Cambridge

For Keynes 1936 , classical economics did not end with John Stuart Mill. In Keynes's usage, the classical economists were all those to whom he attributed acceptance of Say's Law impossibility of insufficient aggregate demand , including Marshall and Pigou, professors of economics at Cambridge from 1885 to1908 and 1908 to 1943, respectively. Keynes 1936, appendix to ch. 19 took Pigou 1933 as his target, summarizing it in two classical postulates. Keynes 1936, ch. 2 accepted the first classical...

The History of the Concept

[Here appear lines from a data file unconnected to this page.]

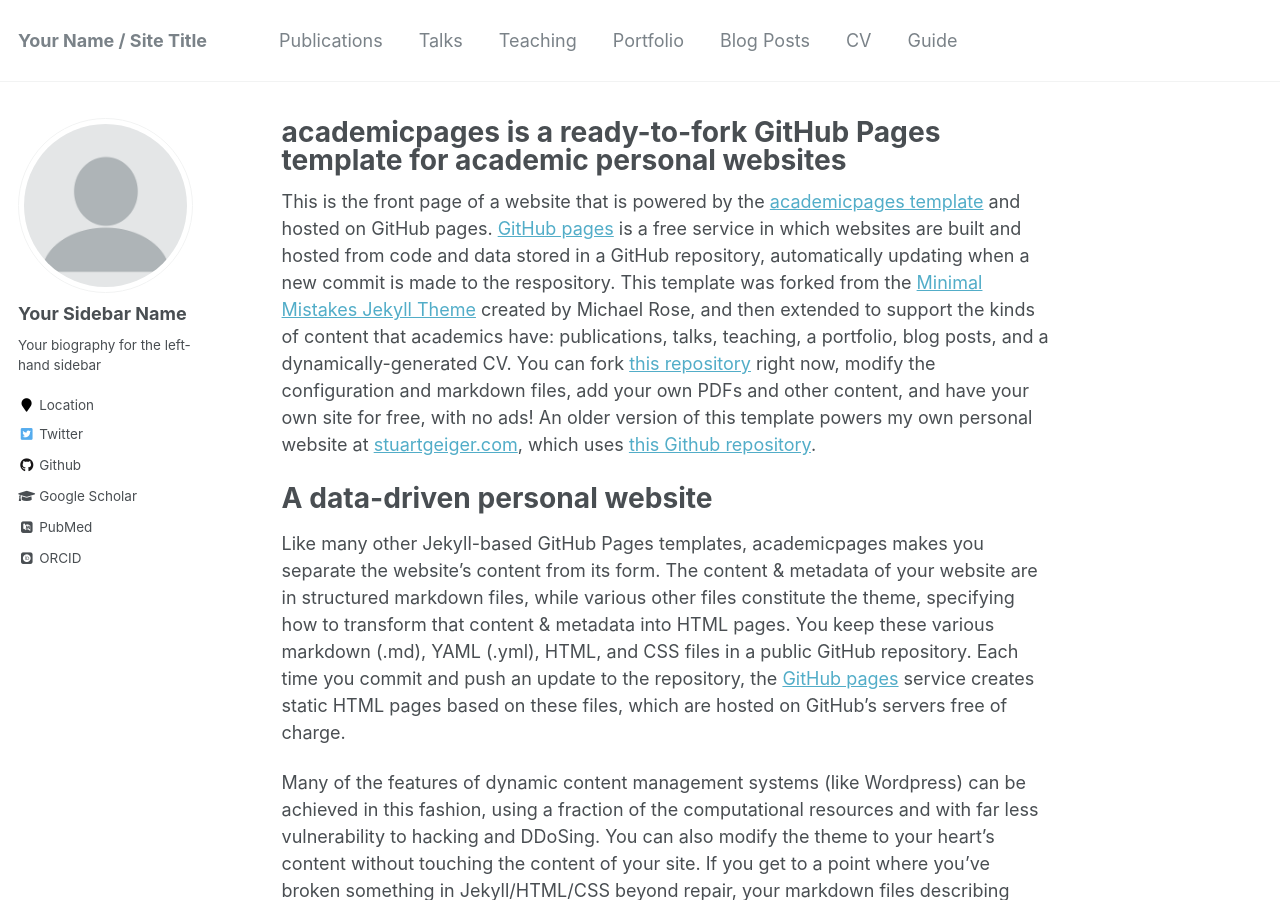
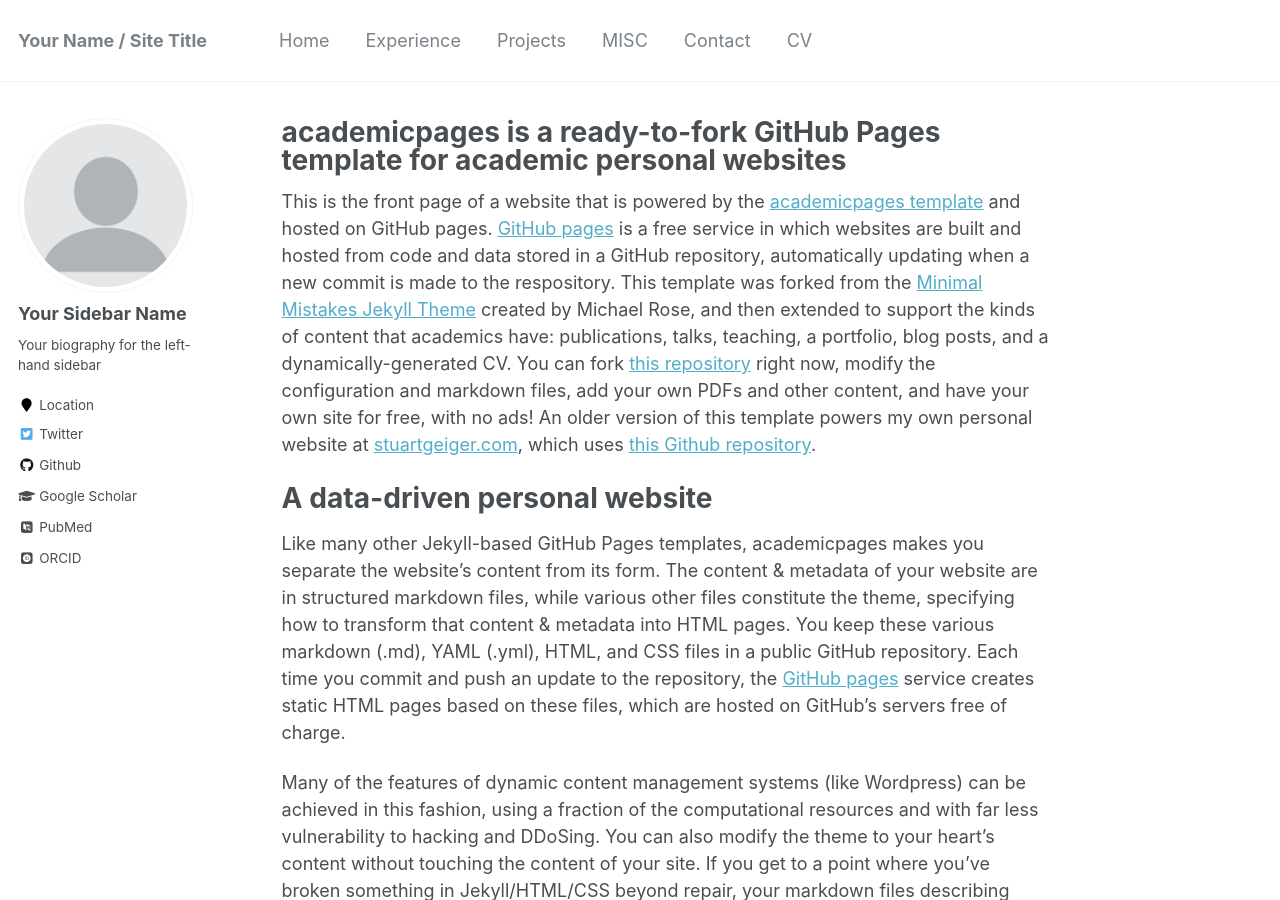
Before and after one commit to HannahHan3/HannahHan3.github.io, a Jekyll site: the page built from _pages/about.md, in a window 1280 px wide and 900 px high. Built offline with Jekyll 4.4.1, drawn with Linux system fonts in a browser that asks for light colours; some web fonts are replaced.

Commit message:
Update navigation.yml

```diff
--- a/_data/navigation.yml
+++ b/_data/navigation.yml
@@ -1,22 +1,19 @@
 # main links links
 main:
-  - title: "Publications"
-    url: /publications/
+  - title: "Home"
+    url: /home/
 
-  - title: "Talks"
-    url: /talks/
+  - title: "Experience"
+    url: /experience/
 
-  - title: "Teaching"
-    url: /teaching/
+  - title: "Projects"
+    url: /projects/
 
-  - title: "Portfolio"
-    url: /portfolio/
+  - title: "MISC"
+    url: /misc/
 
-  - title: "Blog Posts"
-    url: /year-archive/
+  - title: "Contact"
+    url: /contact/
 
   - title: "CV"
     url: /cv/
-
-  - title: "Guide"
-    url: /markdown/
```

In common scholarly and popular vocabulary, the concept of mercantilism designates either a system of economic policy or an epoch in the development of economic doctrine during the seventeenth and eighteenth centuries, or both of them, before the publication of Adam Smith's path-breaking Wealth of Nations 1776 . The bulk of what is commonly known as mercantilist literature appeared in Britain from the 1620s up until the middle of the eighteenth century. However, the concept also appeared as a...